[Content revision data]

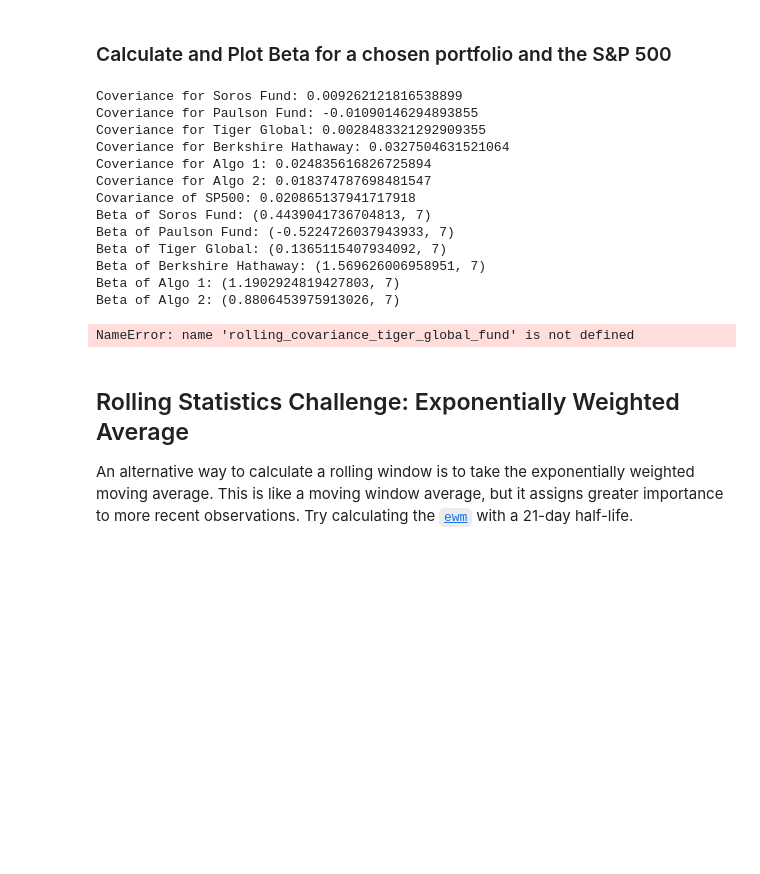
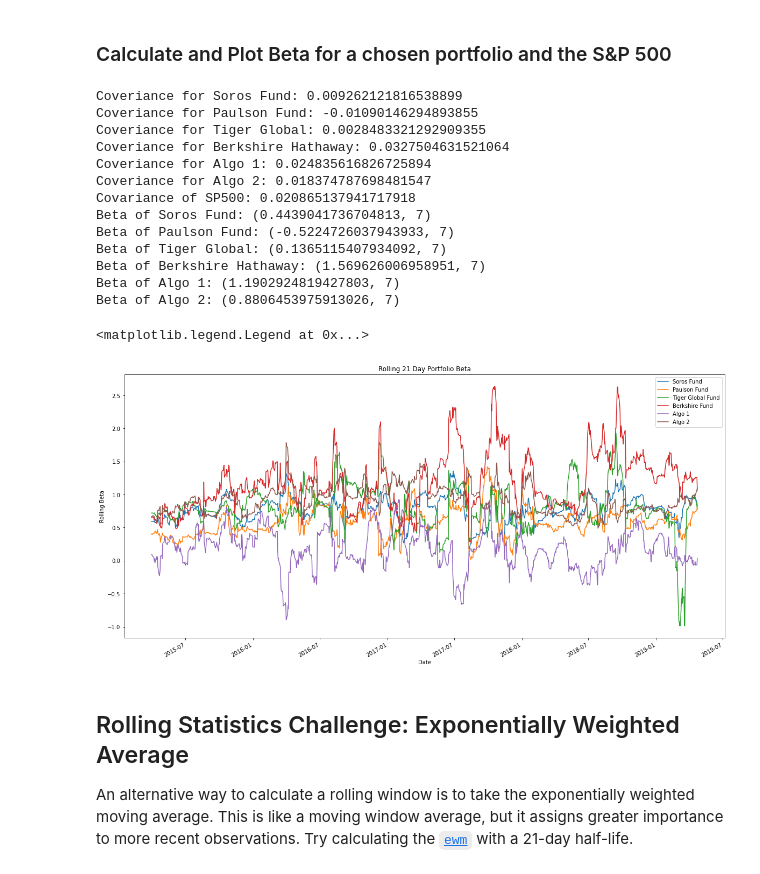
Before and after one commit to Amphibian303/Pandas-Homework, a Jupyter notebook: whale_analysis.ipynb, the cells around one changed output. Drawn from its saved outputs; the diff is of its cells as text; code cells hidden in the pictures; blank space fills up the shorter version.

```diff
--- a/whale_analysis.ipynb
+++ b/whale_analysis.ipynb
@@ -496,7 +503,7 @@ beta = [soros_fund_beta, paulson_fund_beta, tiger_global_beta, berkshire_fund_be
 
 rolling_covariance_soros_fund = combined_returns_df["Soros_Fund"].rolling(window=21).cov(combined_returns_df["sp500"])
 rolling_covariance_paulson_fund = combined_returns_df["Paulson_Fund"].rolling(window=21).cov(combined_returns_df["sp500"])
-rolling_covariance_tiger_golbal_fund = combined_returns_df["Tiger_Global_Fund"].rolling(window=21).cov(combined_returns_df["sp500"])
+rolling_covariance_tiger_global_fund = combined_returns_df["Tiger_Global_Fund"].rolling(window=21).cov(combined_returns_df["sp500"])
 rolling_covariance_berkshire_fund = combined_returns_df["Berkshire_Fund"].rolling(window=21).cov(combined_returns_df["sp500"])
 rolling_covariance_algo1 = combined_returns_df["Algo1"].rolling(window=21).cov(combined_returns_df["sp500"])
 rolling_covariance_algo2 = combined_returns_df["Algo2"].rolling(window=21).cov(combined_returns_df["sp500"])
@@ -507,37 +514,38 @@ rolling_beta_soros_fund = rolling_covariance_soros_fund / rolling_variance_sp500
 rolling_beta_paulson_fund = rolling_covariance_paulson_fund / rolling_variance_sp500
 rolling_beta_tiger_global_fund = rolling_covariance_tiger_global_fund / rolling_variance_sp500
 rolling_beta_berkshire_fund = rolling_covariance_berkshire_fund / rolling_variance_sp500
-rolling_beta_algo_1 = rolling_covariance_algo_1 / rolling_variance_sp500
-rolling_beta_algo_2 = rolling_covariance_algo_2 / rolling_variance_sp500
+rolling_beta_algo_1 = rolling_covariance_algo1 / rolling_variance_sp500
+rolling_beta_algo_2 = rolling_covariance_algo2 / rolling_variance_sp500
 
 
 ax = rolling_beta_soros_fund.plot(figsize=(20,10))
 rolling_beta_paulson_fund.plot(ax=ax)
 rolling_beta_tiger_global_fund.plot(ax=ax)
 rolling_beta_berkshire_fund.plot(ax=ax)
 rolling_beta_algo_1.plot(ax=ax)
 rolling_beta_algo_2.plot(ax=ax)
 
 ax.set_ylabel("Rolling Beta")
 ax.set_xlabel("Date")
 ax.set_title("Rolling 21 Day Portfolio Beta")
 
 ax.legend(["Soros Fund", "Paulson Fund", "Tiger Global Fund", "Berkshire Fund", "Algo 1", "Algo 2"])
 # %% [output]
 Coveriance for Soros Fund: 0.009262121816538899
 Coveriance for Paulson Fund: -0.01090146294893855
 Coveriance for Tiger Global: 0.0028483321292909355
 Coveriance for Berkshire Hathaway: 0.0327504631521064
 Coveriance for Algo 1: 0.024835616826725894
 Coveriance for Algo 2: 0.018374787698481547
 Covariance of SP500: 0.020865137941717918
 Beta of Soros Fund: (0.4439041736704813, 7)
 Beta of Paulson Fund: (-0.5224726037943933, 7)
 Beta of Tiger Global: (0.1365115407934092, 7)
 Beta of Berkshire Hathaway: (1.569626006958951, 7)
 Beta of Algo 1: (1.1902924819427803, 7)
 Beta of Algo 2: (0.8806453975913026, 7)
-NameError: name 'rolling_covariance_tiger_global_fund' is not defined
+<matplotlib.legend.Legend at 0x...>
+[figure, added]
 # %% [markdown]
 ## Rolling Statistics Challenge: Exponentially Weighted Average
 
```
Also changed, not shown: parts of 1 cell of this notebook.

# What is required
Copy out each line of the data in which the word "Coveriance" appears.

# Response
 Coveriance for Soros Fund: 0.009262121816538899
 Coveriance for Paulson Fund: -0.01090146294893855
 Coveriance for Tiger Global: 0.0028483321292909355
 Coveriance for Berkshire Hathaway: 0.0327504631521064
 Coveriance for Algo 1: 0.024835616826725894
 Coveriance for Algo 2: 0.018374787698481547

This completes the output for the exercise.